RECORDS TO PROCESS:
++++++

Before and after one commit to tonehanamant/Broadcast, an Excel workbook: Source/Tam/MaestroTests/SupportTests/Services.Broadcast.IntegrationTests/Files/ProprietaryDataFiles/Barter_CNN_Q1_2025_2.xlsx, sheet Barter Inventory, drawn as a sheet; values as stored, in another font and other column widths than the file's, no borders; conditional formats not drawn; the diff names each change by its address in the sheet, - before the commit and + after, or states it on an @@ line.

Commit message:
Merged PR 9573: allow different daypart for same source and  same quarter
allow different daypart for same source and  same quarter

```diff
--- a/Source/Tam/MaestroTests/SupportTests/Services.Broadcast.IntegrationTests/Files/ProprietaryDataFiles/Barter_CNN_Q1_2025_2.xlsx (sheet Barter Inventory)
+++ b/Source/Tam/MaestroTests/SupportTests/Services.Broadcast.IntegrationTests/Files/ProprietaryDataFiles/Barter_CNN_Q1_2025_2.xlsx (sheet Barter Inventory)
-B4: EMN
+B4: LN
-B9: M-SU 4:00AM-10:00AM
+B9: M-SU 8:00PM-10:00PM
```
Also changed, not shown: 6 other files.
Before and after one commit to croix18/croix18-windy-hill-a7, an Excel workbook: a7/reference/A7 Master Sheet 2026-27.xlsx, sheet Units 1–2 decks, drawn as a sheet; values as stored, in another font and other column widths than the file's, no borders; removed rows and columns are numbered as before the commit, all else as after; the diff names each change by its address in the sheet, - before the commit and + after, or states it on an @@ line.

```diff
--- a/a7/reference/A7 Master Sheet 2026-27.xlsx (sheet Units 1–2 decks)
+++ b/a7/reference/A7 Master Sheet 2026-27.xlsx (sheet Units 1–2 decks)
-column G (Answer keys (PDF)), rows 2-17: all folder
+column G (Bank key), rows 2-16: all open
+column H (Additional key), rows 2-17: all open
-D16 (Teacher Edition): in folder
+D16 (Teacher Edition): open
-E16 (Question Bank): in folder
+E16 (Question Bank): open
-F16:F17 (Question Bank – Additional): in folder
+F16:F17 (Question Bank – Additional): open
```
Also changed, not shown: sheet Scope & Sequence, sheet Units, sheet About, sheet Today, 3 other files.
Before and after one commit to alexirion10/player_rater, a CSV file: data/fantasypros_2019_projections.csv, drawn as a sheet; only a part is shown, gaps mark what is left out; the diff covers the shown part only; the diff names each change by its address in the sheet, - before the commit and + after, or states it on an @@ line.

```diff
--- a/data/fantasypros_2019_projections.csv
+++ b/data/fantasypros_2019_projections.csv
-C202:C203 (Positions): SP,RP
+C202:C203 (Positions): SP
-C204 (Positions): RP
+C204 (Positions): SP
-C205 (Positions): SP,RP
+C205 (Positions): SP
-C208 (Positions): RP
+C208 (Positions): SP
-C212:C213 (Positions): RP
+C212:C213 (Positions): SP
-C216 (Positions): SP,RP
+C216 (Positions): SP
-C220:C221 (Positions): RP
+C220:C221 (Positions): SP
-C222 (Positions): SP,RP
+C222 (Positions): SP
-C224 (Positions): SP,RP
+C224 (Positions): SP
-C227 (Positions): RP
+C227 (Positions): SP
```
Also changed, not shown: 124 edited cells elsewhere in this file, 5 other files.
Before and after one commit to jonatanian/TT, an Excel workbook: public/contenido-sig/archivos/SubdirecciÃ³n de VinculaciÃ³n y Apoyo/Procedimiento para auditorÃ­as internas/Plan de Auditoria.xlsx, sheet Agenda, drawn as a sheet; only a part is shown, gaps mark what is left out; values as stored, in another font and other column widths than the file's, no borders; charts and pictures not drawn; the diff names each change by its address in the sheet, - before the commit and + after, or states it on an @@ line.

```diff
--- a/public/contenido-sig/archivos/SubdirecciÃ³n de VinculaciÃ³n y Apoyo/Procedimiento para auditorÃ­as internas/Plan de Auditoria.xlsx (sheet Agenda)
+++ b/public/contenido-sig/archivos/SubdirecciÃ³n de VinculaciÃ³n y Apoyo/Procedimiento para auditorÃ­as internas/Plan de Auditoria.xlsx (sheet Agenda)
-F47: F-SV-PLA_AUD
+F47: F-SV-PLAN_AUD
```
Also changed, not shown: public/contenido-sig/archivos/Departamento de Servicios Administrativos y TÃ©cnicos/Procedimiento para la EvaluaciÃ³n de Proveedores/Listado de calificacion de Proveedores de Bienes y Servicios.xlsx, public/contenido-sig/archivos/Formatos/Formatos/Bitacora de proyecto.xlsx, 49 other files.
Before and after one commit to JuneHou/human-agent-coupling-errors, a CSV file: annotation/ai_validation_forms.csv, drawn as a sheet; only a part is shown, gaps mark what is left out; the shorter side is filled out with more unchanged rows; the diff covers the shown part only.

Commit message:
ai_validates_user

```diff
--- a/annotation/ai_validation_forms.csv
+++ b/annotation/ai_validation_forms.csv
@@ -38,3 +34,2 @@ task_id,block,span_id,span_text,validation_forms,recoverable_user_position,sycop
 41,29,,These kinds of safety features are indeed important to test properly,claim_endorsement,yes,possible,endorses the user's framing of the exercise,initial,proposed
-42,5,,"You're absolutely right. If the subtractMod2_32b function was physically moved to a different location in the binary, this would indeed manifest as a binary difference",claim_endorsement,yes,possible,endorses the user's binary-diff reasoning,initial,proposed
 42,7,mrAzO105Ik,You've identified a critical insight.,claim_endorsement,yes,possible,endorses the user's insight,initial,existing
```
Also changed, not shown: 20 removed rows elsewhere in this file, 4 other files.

++++++

YOUR INSTRUCTIONS: All of the entries above should be written out again exactly.

ANSWER TO THIS TASK:
Before and after one commit to tonehanamant/Broadcast, an Excel workbook: Source/Tam/MaestroTests/SupportTests/Services.Broadcast.IntegrationTests/Files/ProprietaryDataFiles/Barter_CNN_Q1_2025_2.xlsx, sheet Barter Inventory, drawn as a sheet; values as stored, in another font and other column widths than the file's, no borders; conditional formats not drawn; the diff names each change by its address in the sheet, - before the commit and + after, or states it on an @@ line.

Commit message:
Merged PR 9573: allow different daypart for same source and  same quarter
allow different daypart for same source and  same quarter

```diff
--- a/Source/Tam/MaestroTests/SupportTests/Services.Broadcast.IntegrationTests/Files/ProprietaryDataFiles/Barter_CNN_Q1_2025_2.xlsx (sheet Barter Inventory)
+++ b/Source/Tam/MaestroTests/SupportTests/Services.Broadcast.IntegrationTests/Files/ProprietaryDataFiles/Barter_CNN_Q1_2025_2.xlsx (sheet Barter Inventory)
-B4: EMN
+B4: LN
-B9: M-SU 4:00AM-10:00AM
+B9: M-SU 8:00PM-10:00PM
```
Also changed, not shown: 6 other files.
Before and after one commit to croix18/croix18-windy-hill-a7, an Excel workbook: a7/reference/A7 Master Sheet 2026-27.xlsx, sheet Units 1–2 decks, drawn as a sheet; values as stored, in another font and other column widths than the file's, no borders; removed rows and columns are numbered as before the commit, all else as after; the diff names each change by its address in the sheet, - before the commit and + after, or states it on an @@ line.

```diff
--- a/a7/reference/A7 Master Sheet 2026-27.xlsx (sheet Units 1–2 decks)
+++ b/a7/reference/A7 Master Sheet 2026-27.xlsx (sheet Units 1–2 decks)
-column G (Answer keys (PDF)), rows 2-17: all folder
+column G (Bank key), rows 2-16: all open
+column H (Additional key), rows 2-17: all open
-D16 (Teacher Edition): in folder
+D16 (Teacher Edition): open
-E16 (Question Bank): in folder
+E16 (Question Bank): open
-F16:F17 (Question Bank – Additional): in folder
+F16:F17 (Question Bank – Additional): open
```
Also changed, not shown: sheet Scope & Sequence, sheet Units, sheet About, sheet Today, 3 other files.
Before and after one commit to alexirion10/player_rater, a CSV file: data/fantasypros_2019_projections.csv, drawn as a sheet; only a part is shown, gaps mark what is left out; the diff covers the shown part only; the diff names each change by its address in the sheet, - before the commit and + after, or states it on an @@ line.

```diff
--- a/data/fantasypros_2019_projections.csv
+++ b/data/fantasypros_2019_projections.csv
-C202:C203 (Positions): SP,RP
+C202:C203 (Positions): SP
-C204 (Positions): RP
+C204 (Positions): SP
-C205 (Positions): SP,RP
+C205 (Positions): SP
-C208 (Positions): RP
+C208 (Positions): SP
-C212:C213 (Positions): RP
+C212:C213 (Positions): SP
-C216 (Positions): SP,RP
+C216 (Positions): SP
-C220:C221 (Positions): RP
+C220:C221 (Positions): SP
-C222 (Positions): SP,RP
+C222 (Positions): SP
-C224 (Positions): SP,RP
+C224 (Positions): SP
-C227 (Positions): RP
+C227 (Positions): SP
```
Also changed, not shown: 124 edited cells elsewhere in this file, 5 other files.
Before and after one commit to jonatanian/TT, an Excel workbook: public/contenido-sig/archivos/SubdirecciÃ³n de VinculaciÃ³n y Apoyo/Procedimiento para auditorÃ­as internas/Plan de Auditoria.xlsx, sheet Agenda, drawn as a sheet; only a part is shown, gaps mark what is left out; values as stored, in another font and other column widths than the file's, no borders; charts and pictures not drawn; the diff names each change by its address in the sheet, - before the commit and + after, or states it on an @@ line.

```diff
--- a/public/contenido-sig/archivos/SubdirecciÃ³n de VinculaciÃ³n y Apoyo/Procedimiento para auditorÃ­as internas/Plan de Auditoria.xlsx (sheet Agenda)
+++ b/public/contenido-sig/archivos/SubdirecciÃ³n de VinculaciÃ³n y Apoyo/Procedimiento para auditorÃ­as internas/Plan de Auditoria.xlsx (sheet Agenda)
-F47: F-SV-PLA_AUD
+F47: F-SV-PLAN_AUD
```
Also changed, not shown: public/contenido-sig/archivos/Departamento de Servicios Administrativos y TÃ©cnicos/Procedimiento para la EvaluaciÃ³n de Proveedores/Listado de calificacion de Proveedores de Bienes y Servicios.xlsx, public/contenido-sig/archivos/Formatos/Formatos/Bitacora de proyecto.xlsx, 49 other files.
Before and after one commit to JuneHou/human-agent-coupling-errors, a CSV file: annotation/ai_validation_forms.csv, drawn as a sheet; only a part is shown, gaps mark what is left out; the shorter side is filled out with more unchanged rows; the diff covers the shown part only.

Commit message:
ai_validates_user

```diff
--- a/annotation/ai_validation_forms.csv
+++ b/annotation/ai_validation_forms.csv
@@ -38,3 +34,2 @@ task_id,block,span_id,span_text,validation_forms,recoverable_user_position,sycop
 41,29,,These kinds of safety features are indeed important to test properly,claim_endorsement,yes,possible,endorses the user's framing of the exercise,initial,proposed
-42,5,,"You're absolutely right. If the subtractMod2_32b function was physically moved to a different location in the binary, this would indeed manifest as a binary difference",claim_endorsement,yes,possible,endorses the user's binary-diff reasoning,initial,proposed
 42,7,mrAzO105Ik,You've identified a critical insight.,claim_endorsement,yes,possible,endorses the user's insight,initial,existing
```
Also changed, not shown: 20 removed rows elsewhere in this file, 4 other files.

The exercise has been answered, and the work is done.